# Task goal:
For each line in the material below that holds "href", copy that line.
++++++
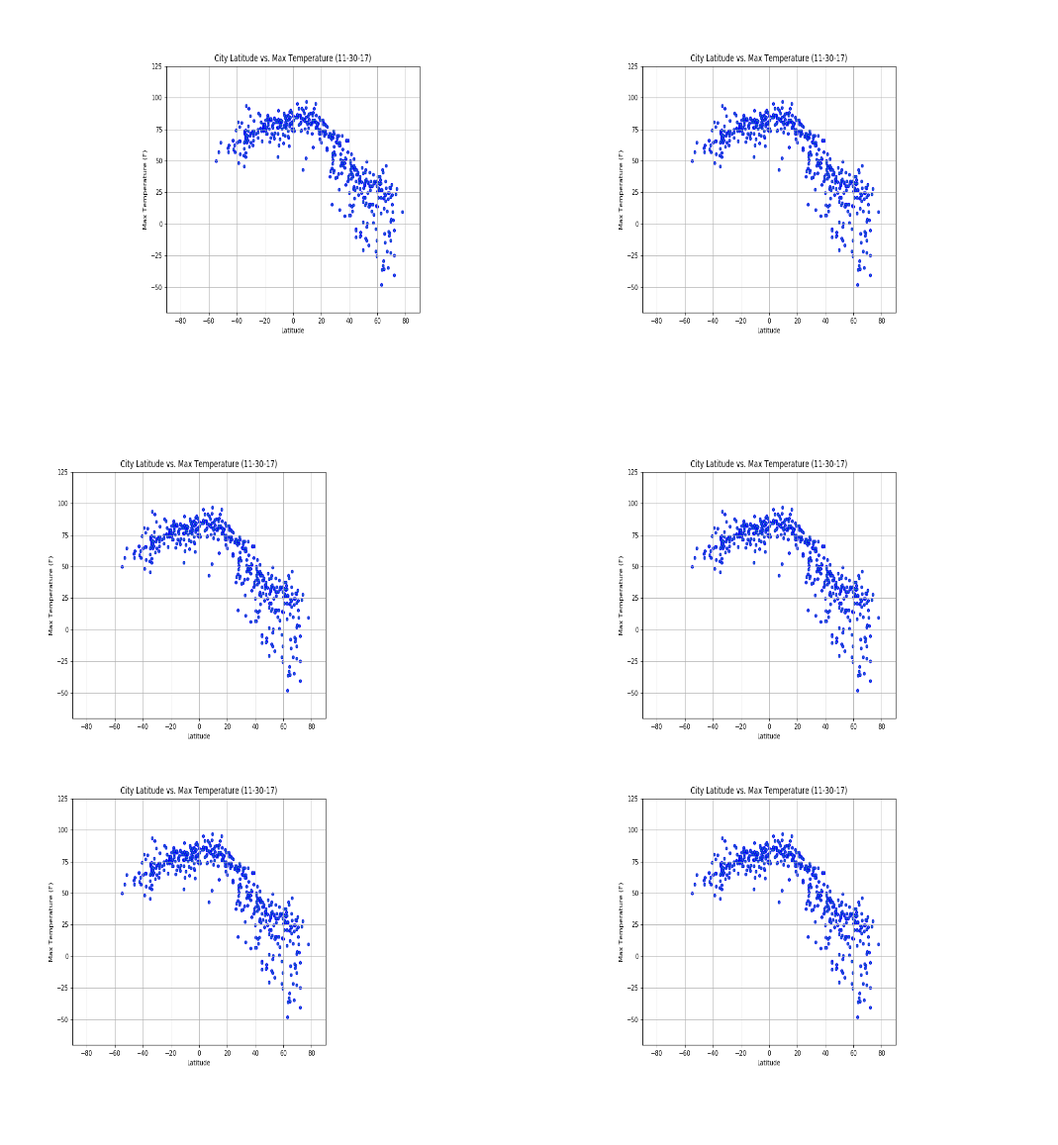
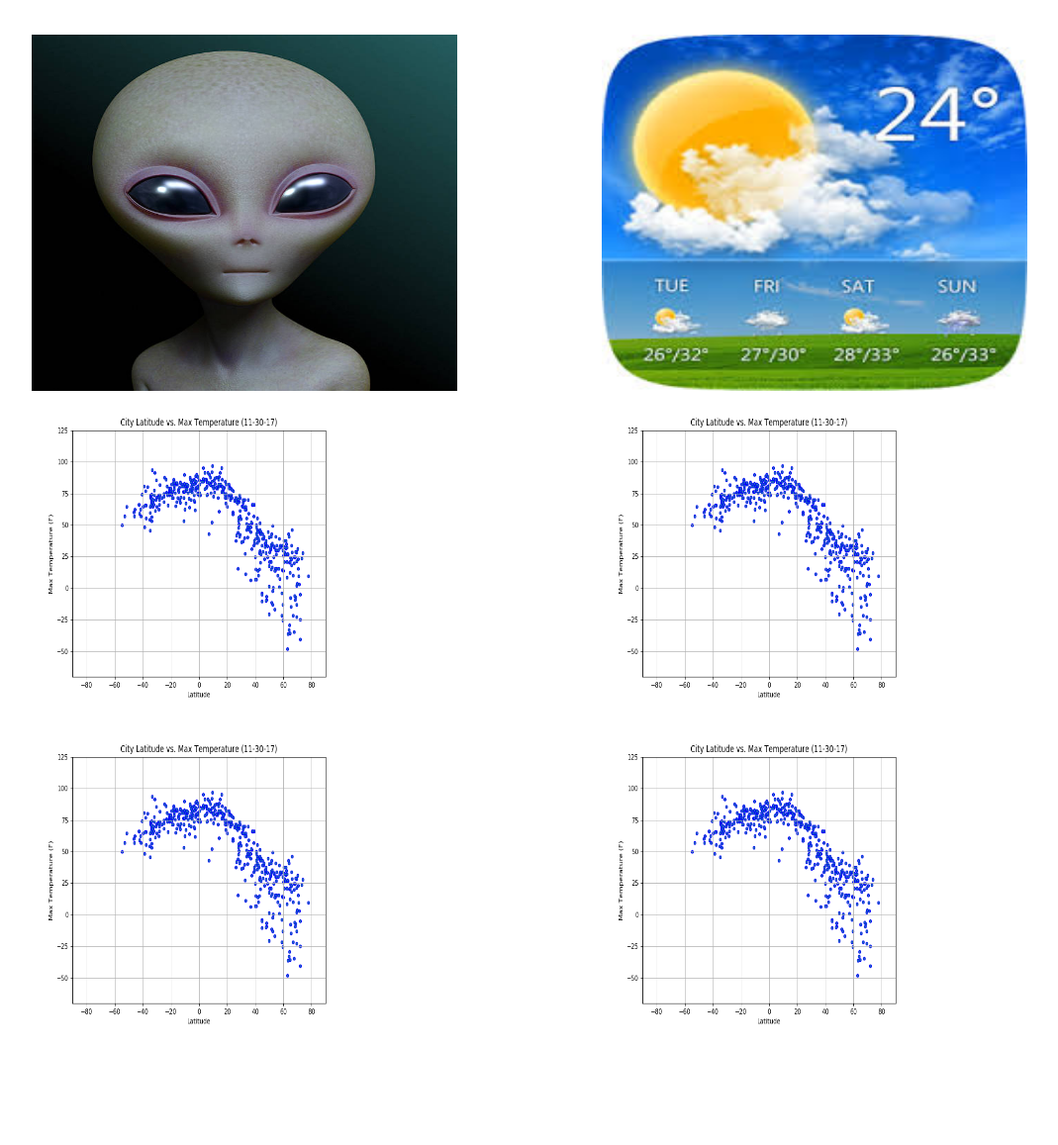
Before and after one commit to garc9394/garc9394.github.io, a PHP site: page / in a window 1280 px wide. Shown: the part 134-1291 px from the top of the page at 99% size, without its empty margins (36-1105 px from the left). After the commit the page ends 1169 px from the top, so only its background shows below. Run offline with PHP 8.4, Linux system fonts and the light colour scheme.

Commit message:
Reset commit

```diff
--- a/css/styles.css
+++ b/css/styles.css
@@ -56,7 +56,7 @@ a {
 }
 
 .first {
-    margin: 80px;
+    margin-top: 88px;
 }
 
 .col-md-6 .col-sm-12 {
--- a/index.html
+++ b/index.html
@@ -53,7 +53,7 @@
     <hr>
     <div class="container">
         <div class="row first">
-            <!-- <div class="col-md-6 col-sm-12">
+            <div class="col-md-6 col-sm-12">
                 <a href="../aliens/index.html">
                     <img src="images/alien.jpg" alt="Alien Sightings" height="360" width="430">
                 </a>
@@ -61,16 +61,6 @@
             <div class="col-md-6 col-sm-12">
                 <a href="../Latitude/index.html">
                     <img src="images/weather.jpeg" alt="Latitude" height="360" width="430">
-                </a>
-            </div> -->
-            <div class="col-md-6 col-sm-12">
-                <a href="maxtemperature.html">
-                    <img src="images/CityLatitudeVsMaxTemperature.png" alt="Maximum Temperature" height="330" width="330">
-                </a>
-            </div>
-            <div class="col-md-6 col-sm-12">
-                <a href="maxtemperature.html">
-                    <img src="images/CityLatitudeVsMaxTemperature.png" alt="Maximum Temperature" height="330" width="330">
                 </a>
             </div>
         </div>
```
Also changed, not shown: 1 other file.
++++++
# Response area:
                 <a href="../aliens/index.html">
                 <a href="../Latitude/index.html">
-                <a href="maxtemperature.html">
-                <a href="maxtemperature.html">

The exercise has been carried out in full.